New Tesla Roadster: launch date pushed back to 2022
Elon Musk has confirmed that the new Tesla Roadster won’t go on sale until next year – although it will have the firm’s new Plaid powertrain
The second-generation Tesla Roadster has been delayed until 2022. The company’s CEO, Elon Musk, recently announced the project’s shifting timescale on Twitter, confirming that the car is currently being pushed through the final stages of its development programme.
Once the Roadster is finished, though, Musk promises that it’ll set new benchmarks for electric car range and performance. The brand has already shown the potential of its latest battery and powertrain technology with the new Model S Plaid, which has a maximum output of 1,006bhp and an impressive claimed range of more than 520 miles.
There will be some part sharing between the Model S Plaid and the Roadster, which should help to speed development along. However, unlike its predecessor, the Mk2 Roadster no longer occupies a class of its own – it will wade into an increasingly populated marketplace of pure-electric sports cars, including the Lotus Evija, Pininfarina Battista and APEX AP-0.
New Tesla Roadster: chassis and powertrain
Musk says the Tesla Roadster was designed to “give a hardcore smackdown to gasoline cars.” His most recent announcement confirmed the car will feature a version of the brand’s freshly developed three-motor “Plaid” powertrain.
The system has already found a home in the updated Model S, where it produces 1,006bhp – enough for a 0–60mph time of 1.9 seconds and a top speed of 200mph. However, Tesla will push the powertrain even further, once it’s been shoehorned into the Roadster.
Musk has already claimed that the Roadster will have the same 1.9-second 0–60mph time, but the sports car’s top speed will climb to 250mph. What’s more, the Roadster’s 0–100mph time could be as little as 4.2 seconds, which is faster than the Porsche Cayman GTS can accelerate from 0–62mph.
Like the Model S Plaid, the Roadster’s chassis will feature two electric motors on the rear axle and one on the front axle – and Elon says they’ll have a combined torque figure of 10,000Nm. Tesla also claims that its new flagship EV will cover the standing quarter mile in 8.8 seconds, making it the first production car to crack the nine-second barrier.
However, the Roadster has been designed with more than outright speed in mind.
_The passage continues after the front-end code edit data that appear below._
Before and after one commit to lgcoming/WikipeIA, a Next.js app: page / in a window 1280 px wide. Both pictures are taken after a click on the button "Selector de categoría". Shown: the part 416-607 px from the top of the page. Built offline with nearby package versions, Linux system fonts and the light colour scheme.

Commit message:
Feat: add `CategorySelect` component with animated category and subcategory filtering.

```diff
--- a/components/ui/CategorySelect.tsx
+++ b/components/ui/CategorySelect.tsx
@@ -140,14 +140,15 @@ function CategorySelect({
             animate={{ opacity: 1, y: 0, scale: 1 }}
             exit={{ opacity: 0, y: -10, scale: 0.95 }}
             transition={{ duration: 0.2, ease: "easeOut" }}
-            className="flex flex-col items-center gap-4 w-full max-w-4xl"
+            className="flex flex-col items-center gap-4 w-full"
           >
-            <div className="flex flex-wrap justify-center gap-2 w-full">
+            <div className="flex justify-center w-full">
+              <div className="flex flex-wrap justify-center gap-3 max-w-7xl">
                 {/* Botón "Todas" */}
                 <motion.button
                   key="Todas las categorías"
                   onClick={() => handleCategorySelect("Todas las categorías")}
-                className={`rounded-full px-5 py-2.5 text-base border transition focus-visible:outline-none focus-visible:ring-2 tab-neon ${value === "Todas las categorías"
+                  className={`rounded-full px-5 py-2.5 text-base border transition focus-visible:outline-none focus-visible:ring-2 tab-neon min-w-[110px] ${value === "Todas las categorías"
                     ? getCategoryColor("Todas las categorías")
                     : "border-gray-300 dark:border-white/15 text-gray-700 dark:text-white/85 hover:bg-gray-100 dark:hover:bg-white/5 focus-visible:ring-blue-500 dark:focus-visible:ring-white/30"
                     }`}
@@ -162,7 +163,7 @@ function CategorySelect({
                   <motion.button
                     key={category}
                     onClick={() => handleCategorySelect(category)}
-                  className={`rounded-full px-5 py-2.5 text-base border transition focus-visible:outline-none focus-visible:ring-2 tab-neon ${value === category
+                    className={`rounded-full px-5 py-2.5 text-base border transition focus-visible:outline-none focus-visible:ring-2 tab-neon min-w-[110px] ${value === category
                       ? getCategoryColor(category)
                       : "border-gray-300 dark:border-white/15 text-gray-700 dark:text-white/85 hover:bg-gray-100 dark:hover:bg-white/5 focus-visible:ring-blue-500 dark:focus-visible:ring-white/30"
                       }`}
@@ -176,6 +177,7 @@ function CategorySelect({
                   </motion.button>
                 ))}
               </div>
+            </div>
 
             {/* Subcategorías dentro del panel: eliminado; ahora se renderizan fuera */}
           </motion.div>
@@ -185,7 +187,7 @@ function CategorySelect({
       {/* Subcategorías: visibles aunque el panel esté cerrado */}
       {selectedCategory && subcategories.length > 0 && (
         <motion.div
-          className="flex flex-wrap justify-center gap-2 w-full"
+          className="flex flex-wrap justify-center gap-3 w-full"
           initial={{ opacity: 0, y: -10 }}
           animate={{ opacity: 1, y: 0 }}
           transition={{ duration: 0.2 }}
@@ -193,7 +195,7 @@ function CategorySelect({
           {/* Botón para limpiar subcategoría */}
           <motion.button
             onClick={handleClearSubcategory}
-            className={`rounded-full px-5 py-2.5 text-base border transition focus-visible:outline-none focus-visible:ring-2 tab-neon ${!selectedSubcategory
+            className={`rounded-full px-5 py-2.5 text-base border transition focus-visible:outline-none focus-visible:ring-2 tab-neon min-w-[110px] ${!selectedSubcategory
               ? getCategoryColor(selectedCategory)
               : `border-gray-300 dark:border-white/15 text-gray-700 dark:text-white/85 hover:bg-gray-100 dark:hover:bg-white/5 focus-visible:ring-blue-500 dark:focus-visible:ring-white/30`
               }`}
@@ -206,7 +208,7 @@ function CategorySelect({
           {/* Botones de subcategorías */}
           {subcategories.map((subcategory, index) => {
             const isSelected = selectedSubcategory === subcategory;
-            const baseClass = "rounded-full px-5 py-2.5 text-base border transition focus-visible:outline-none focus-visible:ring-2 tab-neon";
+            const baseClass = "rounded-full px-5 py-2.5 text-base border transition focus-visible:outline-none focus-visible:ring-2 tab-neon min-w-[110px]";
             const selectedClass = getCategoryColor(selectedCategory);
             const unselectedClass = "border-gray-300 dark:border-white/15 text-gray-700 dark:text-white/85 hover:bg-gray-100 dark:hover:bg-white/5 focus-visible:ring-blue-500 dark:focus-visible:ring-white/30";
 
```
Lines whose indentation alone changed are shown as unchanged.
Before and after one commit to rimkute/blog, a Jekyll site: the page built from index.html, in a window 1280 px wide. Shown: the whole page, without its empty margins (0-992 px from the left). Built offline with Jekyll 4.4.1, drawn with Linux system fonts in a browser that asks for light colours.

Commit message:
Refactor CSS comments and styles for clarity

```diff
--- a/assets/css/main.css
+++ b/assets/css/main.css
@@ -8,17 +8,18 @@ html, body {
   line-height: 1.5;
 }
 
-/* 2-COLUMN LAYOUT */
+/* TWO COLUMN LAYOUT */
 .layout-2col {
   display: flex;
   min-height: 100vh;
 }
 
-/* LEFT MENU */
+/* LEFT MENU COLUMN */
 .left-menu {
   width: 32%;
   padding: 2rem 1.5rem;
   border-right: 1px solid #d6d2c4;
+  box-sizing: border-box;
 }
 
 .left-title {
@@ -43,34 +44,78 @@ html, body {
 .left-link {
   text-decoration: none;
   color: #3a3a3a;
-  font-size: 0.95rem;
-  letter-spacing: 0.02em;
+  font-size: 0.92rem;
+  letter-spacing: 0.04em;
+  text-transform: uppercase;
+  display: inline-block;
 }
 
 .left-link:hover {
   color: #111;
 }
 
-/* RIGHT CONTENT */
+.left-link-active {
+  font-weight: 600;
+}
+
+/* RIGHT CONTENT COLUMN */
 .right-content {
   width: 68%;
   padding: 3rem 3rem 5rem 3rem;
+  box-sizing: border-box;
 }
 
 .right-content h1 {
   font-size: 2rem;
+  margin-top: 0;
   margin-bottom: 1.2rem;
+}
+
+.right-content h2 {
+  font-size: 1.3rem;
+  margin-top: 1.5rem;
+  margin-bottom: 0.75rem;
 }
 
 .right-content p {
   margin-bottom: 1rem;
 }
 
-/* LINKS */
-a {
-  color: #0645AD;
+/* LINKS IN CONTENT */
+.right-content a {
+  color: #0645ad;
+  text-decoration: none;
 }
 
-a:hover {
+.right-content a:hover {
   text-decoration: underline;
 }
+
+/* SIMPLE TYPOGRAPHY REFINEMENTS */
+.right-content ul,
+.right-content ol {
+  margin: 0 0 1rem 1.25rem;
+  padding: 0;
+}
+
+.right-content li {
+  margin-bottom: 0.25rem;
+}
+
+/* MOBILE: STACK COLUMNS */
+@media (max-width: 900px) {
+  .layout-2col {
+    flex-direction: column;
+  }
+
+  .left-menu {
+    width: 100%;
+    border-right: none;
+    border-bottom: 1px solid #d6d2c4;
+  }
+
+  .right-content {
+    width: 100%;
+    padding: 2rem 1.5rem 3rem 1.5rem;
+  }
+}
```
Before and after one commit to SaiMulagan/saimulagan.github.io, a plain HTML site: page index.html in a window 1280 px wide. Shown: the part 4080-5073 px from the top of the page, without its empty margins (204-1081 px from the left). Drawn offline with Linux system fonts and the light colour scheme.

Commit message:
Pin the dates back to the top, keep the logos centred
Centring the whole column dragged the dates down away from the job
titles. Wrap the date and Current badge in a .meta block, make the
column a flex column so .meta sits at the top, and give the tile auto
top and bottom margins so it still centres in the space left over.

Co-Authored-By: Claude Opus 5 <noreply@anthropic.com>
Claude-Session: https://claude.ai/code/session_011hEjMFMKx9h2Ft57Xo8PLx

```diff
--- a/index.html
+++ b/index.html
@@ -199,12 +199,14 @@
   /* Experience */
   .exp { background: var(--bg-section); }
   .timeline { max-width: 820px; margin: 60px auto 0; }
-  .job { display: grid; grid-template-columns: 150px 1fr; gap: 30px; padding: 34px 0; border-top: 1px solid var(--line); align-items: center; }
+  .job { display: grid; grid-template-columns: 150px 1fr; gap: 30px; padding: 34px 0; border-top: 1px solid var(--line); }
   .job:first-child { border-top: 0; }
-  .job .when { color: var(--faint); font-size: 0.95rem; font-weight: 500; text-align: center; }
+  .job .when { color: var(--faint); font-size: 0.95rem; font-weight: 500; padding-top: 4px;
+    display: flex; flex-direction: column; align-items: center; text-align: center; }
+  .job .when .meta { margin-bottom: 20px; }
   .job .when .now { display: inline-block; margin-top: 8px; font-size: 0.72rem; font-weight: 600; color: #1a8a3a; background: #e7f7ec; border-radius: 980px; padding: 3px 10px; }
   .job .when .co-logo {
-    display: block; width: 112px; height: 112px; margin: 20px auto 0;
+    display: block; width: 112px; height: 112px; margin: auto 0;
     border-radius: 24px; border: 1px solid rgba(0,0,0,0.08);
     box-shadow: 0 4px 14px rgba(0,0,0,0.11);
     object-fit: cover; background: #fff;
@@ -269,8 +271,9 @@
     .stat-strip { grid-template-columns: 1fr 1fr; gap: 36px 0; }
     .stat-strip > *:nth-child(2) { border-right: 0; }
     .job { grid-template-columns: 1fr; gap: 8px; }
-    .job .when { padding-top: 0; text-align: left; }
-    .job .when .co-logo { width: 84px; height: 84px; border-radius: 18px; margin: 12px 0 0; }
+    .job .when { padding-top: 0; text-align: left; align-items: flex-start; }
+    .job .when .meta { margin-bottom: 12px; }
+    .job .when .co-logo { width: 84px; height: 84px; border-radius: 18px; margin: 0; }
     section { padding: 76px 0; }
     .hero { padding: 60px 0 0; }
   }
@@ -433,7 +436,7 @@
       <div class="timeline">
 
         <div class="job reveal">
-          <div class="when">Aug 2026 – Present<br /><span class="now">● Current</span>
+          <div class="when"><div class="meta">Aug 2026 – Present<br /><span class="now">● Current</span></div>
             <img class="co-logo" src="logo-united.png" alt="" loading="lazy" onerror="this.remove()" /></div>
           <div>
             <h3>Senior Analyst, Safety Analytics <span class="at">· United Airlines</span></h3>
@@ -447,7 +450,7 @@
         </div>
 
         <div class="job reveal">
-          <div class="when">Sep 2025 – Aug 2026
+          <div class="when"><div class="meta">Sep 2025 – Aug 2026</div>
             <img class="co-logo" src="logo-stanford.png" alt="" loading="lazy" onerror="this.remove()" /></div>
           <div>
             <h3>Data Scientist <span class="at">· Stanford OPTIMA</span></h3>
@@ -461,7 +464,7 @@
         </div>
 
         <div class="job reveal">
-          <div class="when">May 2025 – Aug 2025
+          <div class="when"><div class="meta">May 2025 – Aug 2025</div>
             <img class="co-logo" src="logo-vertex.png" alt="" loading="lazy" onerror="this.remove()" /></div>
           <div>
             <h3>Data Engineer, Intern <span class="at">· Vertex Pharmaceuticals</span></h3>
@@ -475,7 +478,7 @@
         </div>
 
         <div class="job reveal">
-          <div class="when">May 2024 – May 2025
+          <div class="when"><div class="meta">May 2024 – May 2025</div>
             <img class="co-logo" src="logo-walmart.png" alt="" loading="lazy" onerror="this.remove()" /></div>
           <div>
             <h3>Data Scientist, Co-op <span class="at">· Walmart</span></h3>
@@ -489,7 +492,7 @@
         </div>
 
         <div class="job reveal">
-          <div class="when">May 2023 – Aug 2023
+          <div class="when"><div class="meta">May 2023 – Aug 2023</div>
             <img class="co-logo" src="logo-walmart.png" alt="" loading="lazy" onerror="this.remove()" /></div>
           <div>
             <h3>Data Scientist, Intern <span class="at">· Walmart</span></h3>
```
The motors will be powered by a 200kWh battery pack, which is almost twice the size of any other electric car battery currently on the market. Tesla says the unit will provide a maximum range of 620 miles.
Exactly how Tesla will screw 620 miles out a battery pack is yet to be properly explained – although the company did hold a conference last year in which it outlined a planned shift from traditional cylindrical cells to a more energy-dense “shingle-lattice” design.
Tesla says the new batteries can store more electricity, while retaining the same dimensions as the outgoing system – and, thanks to new silicon anodes rather than traditional graphite anodes, the cells should also be cheaper to produce.
Despite this focus on performance and range, though, Tesla remains adamant that the Roadster will be a practical means of transport. It’ll have a 2+2 seating layout – and, while Musk has conceded that “giant people” will struggle to fit in the rear, he has boasted that there’ll be plenty of storage space in the car’s nose and tail.
As suggested by its name, the Roadster features a convertible roof. However, rather than getting an electrically retractable hardtop, buyers are offered a manually removable glass panel for the middle of the supercar’s roof, which is stowed in the car’s boot. Tesla is yet to officially reveal the car’s interior.
New Tesla Roadster: pricing and line-up
Despite production being delayed until 2022, Tesla has already started taking reservations for the Roadster. Prices for the entry-level model are expected to start from around £151,000, with customers being asked to place a £38,000 deposit.
Tesla will also launch a special edition Founders Series model, which will be limited to just 1,000 examples. A final price is yet to be confirmed – but the company has confirmed that buyers will be expected to place a £189,000 deposit just to secure their build slot.
Musk also hinted at a version “beyond the base model," which could deliver even more performance. In addition, the Tesla chief has confirmed that a Space X option package will be available on the Roadster. The upgrade pack celebrates a recent successful rocket launch by Musk’s aerospace company, although its specs are yet to be confirmed.
What do you make of the Tesla Roadster’s claimed performance figures? Let us know in the comments section below…